Most modern software platforms make it easy for customers to add fields, allowing you to collect every piece of data that might be informative or helpful. It’s tempting to add an attribute here or an extra field there. Stop. For every field you want to add – for that matter, every field that already exists – think about it critically.
It’s expensive to collect data. Your employees need to touch every field or at least supply the data or source to populate them. When forms require so much data entry, people tend to find ways to avoid the perceived burden. Non-required fields are ignored, free-text fields are filled with the least amount of content allowed, and even pick-lists can be cheated (it’s so easy to pick the first option or leave a default value).
You can avoid all of this by keeping one question at the forefront of all data design decisions: What story do I need to tell?
Align Metrics to Business Goals
People aren’t trying to be lazy. On the contrary, most employees are so busy that they try to finish one task quickly to make it to the next. When planning your system, you must decide what’s important and structure the system accordingly.
How do you know what’s important? If you follow ITIL guidance, you want everything you do to align to your business or customer goals. Therefore, the metrics you collect and the reports you create need to help you assess – and communicate – how well your services are performing relative to your customers’ perception of value.

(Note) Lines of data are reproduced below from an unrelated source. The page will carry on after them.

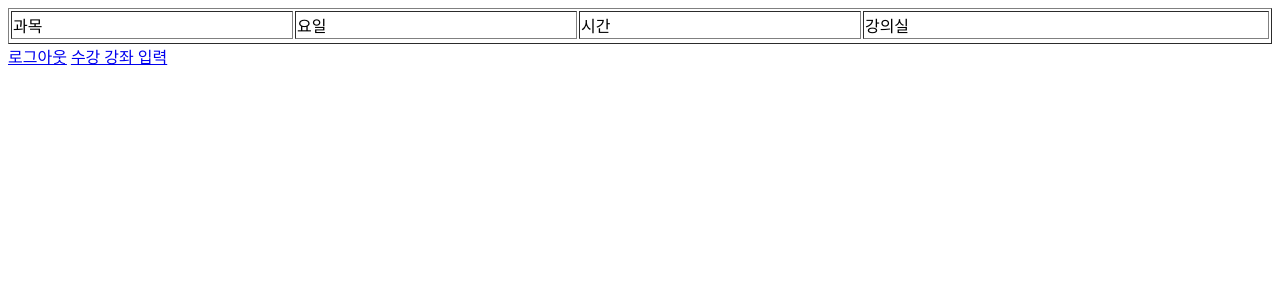
Repository: wake45/Web_Programming_Project
Page: http://localhost/WebP/class.jsp
An editor plug-in stored every save of this project. The page is shown before and after the next save, followed by the edit.
The browser window is 1280 px wide. The pictures show the whole page.
The page is served by Tomcat 9. Other server files are loaded and not shown. Queries for data that is not in the repository find no rows.

Above is the page before, as saved 2018-06-17 04:50:40.

### Web_기말프로젝트_20145150_이상욱/WebP/WebContent/class.jsp
<%@ page language="java" contentType="text/html; charset=EUC-KR"
    pageEncoding="EUC-KR" import="java.sql.*" %>
<!DOCTYPE html PUBLIC "-//W3C//DTD HTML 4.01 Transitional//EN" "http://www.w3.org/TR/html4/loose.dtd">
<html>
<head>
<meta http-equiv="Content-Type" content="text/html; charset=EUC-KR">
<title>Insert title here</title>
</head>
<body>
<jsp:useBean id="class_" class="classes.Info" scope="page"/>
<jsp:useBean id="dbconnect" class="classes.DBConnection" scope="page"/>
<jsp:setProperty name="class_" property="*"/>
	<table width="100%" border=collapse>
	<tr>
		<td>과목
		<td>요일
		<td>시간
		<td>강의실
	</tr>
	<%
	int temp = 0;
	String inf[][] = new String[100][5];
	dbconnect.tableMember(inf);
		for(int i = 0 ; i < 100 ; i++){
			out.print("<tr>");
			for(int j = 0 ; j < 5 ; j++){
				if(inf[i][j] != null){
					//if(inf[i][1].equals(class_.getName())){
						out.print("<td>" + inf[i][j]);
					//}
				}
				else{
					temp = -1;
					break;
				}
			}
			if(temp == -1){
				break;
			}
			out.print("</tr>");
		}

	%>

	</table>
	<a href="logout.jsp">로그아웃</a>
	<a href="insert.html">수강 강좌 입력</a>
</body>
</html>

### Web_기말프로젝트_20145150_이상욱/WebP/src/classes/Info.java
package classes;

public class Info {
	private String name;
	private String subject;
	private String day;
	private String time;
	private String classroom;

	public String getName() {
		return name;
	}
	public void setName(String name) {
		this.name = name;
	}
	public String getSubject() {
		return subject;
	}
	public void setSubject(String subject) {
		this.subject = subject;
	}
	public String getDay() {
		return day;
	}
	public void setDay(String day) {
		this.day = day;
	}
	public String getTime() {
		return time;
	}
	public void setTime(String time) {
		this.time = time;
	}
	public String getClassroom() {
		return classroom;
	}
	public void setClassroom(String classroom) {
		this.classroom = classroom;
	}
}

### Web_기말프로젝트_20145150_이상욱/WebP/src/classes/DBConnection.java
package classes;

import java.sql.*;

public class DBConnection {
	private static final String JDBC_DRIVER = "com.mysql.jdbc.Driver";
	private static final String JDBC_URL = "jdbc:mysql://localhost:3306/webdb?characterEncoding=UTF-8&serverTimezone=UTC";
	private static final String USER = "root";
	private static final String PASSWD = "1234";


	private Connection con = null;
	private PreparedStatement pstmt = null;

	public DBConnection() {
		try {
			Class.forName(JDBC_DRIVER);
		}catch(Exception e) {
			e.printStackTrace();
		}
	}

	public void connect() {
		try{
			con = DriverManager.getConnection(JDBC_URL, USER, PASSWD);
		}catch(Exception e){
			e.printStackTrace();
		}
	}

	public String[][] tableMember(String inf[][]) {

		connect();
		String sql = "select * from class";
		ResultSet rs = null;
		int i = 0;
		int j = 0;

		try {
			pstmt = con.prepareStatement(sql);
			rs = pstmt.executeQuery(sql);

			while(rs.next()) {
				inf[i][j++] = rs.getString(1);
				inf[i][j++] = rs.getString(2);
				inf[i][j++] = rs.getString(3);
				inf[i][j++] = rs.getString(4);
				inf[i++][j] = rs.getString(5);
				j = 0;
			}

			for(j = 0 ; j < 5 ; j++) {
				inf[i][j] = null;
			}

			rs.close();
			disconnection();

			return inf;
		}catch(SQLException e) {
			e.printStackTrace();
			return null;
		}
	}
	public boolean insertMember(Info inf) {
		boolean success = true;
		connect();
		String sql = "insert into class values(?, ?, ?, ?,?)";

		try {
			pstmt = con.prepareStatement(sql);
			pstmt.setString(1, inf.getName());
			pstmt.setString(2, inf.getSubject());
			pstmt.setString(3, inf.getDay());
	        pstmt.setString(4, inf.getTime());
	        pstmt.setString(5, inf.getClassroom());
	        pstmt.executeUpdate();

			disconnection();
	        return success;

		}catch(SQLException e) {
			e.printStackTrace();
			return !success;
		}
	}

	public void disconnection() {
		if(pstmt != null) {
			try {
				pstmt.close();
			}catch(SQLException e) {
				e.printStackTrace();
			}
		}
		if(con != null) {
			try {
				con.close();
			}catch(SQLException e) {
				e.printStackTrace();
			}
		}
	}
}

After the next save:
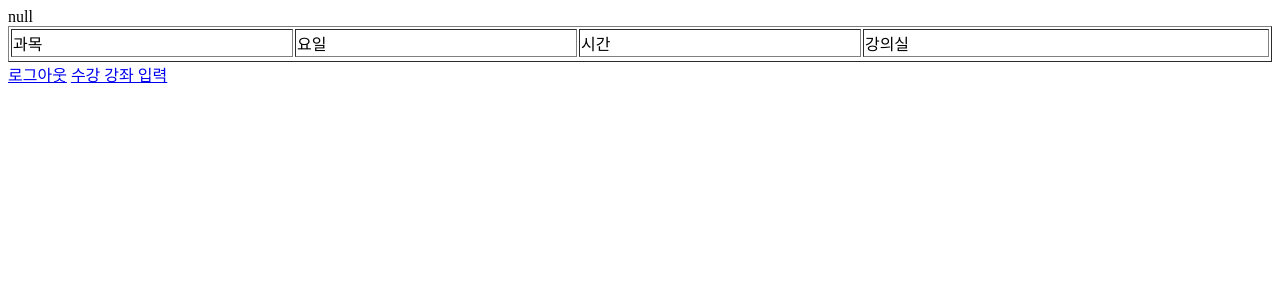
Saved 2 min 16 s later.
--- a/Web_기말프로젝트_20145150_이상욱/WebP/WebContent/class.jsp
+++ b/Web_기말프로젝트_20145150_이상욱/WebP/WebContent/class.jsp
@@ -18,6 +18,7 @@
 		<td>강의실
 	</tr>
 	<%
+	out.print(class_.getName());
 	int temp = 0;
 	String inf[][] = new String[100][5];
 	dbconnect.tableMember(inf);
@@ -25,9 +26,9 @@
 			out.print("<tr>");
 			for(int j = 0 ; j < 5 ; j++){
 				if(inf[i][j] != null){
-					//if(inf[i][1].equals(class_.getName())){
+					if(inf[i][1].equals(class_.getName()) && j != 1){
 						out.print("<td>" + inf[i][j]);
-					//}
+					}
 				}
 				else{
 					temp = -1;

If a piece of data does not help you tell the value story, if it’s a nice-to-have or if you can reach the same information through other data, then keep the form clean and save your employees that extra time.
Have a Mitigation Plan for Each Metric
Do not collect a metric if you don’t know how you would react to or use the data. If you take the time to collect data and interpret what it’s saying, you need to have a plan to respond. Metrics show us where we need to improve or adjust course, so it’s important to understand what you hope to understand through data and how that will influence your operations.
In addition to building in a continual improvement practice, when it’s time to train your staff on the new ERP system, you will be able to explain the importance of collecting each data element, thereby helping your teams align their work to the bigger mission.
And They All Lived Happily Ever After
ERPs and similar enterprise platforms afford organizations a tremendous opportunity to execute operations and reflect on performance to iteratively improve. Deliberately planning these platforms to help you tell a business value story will ensure work is efficient and mission-aligned, leading to higher quality service and happier customers and team members.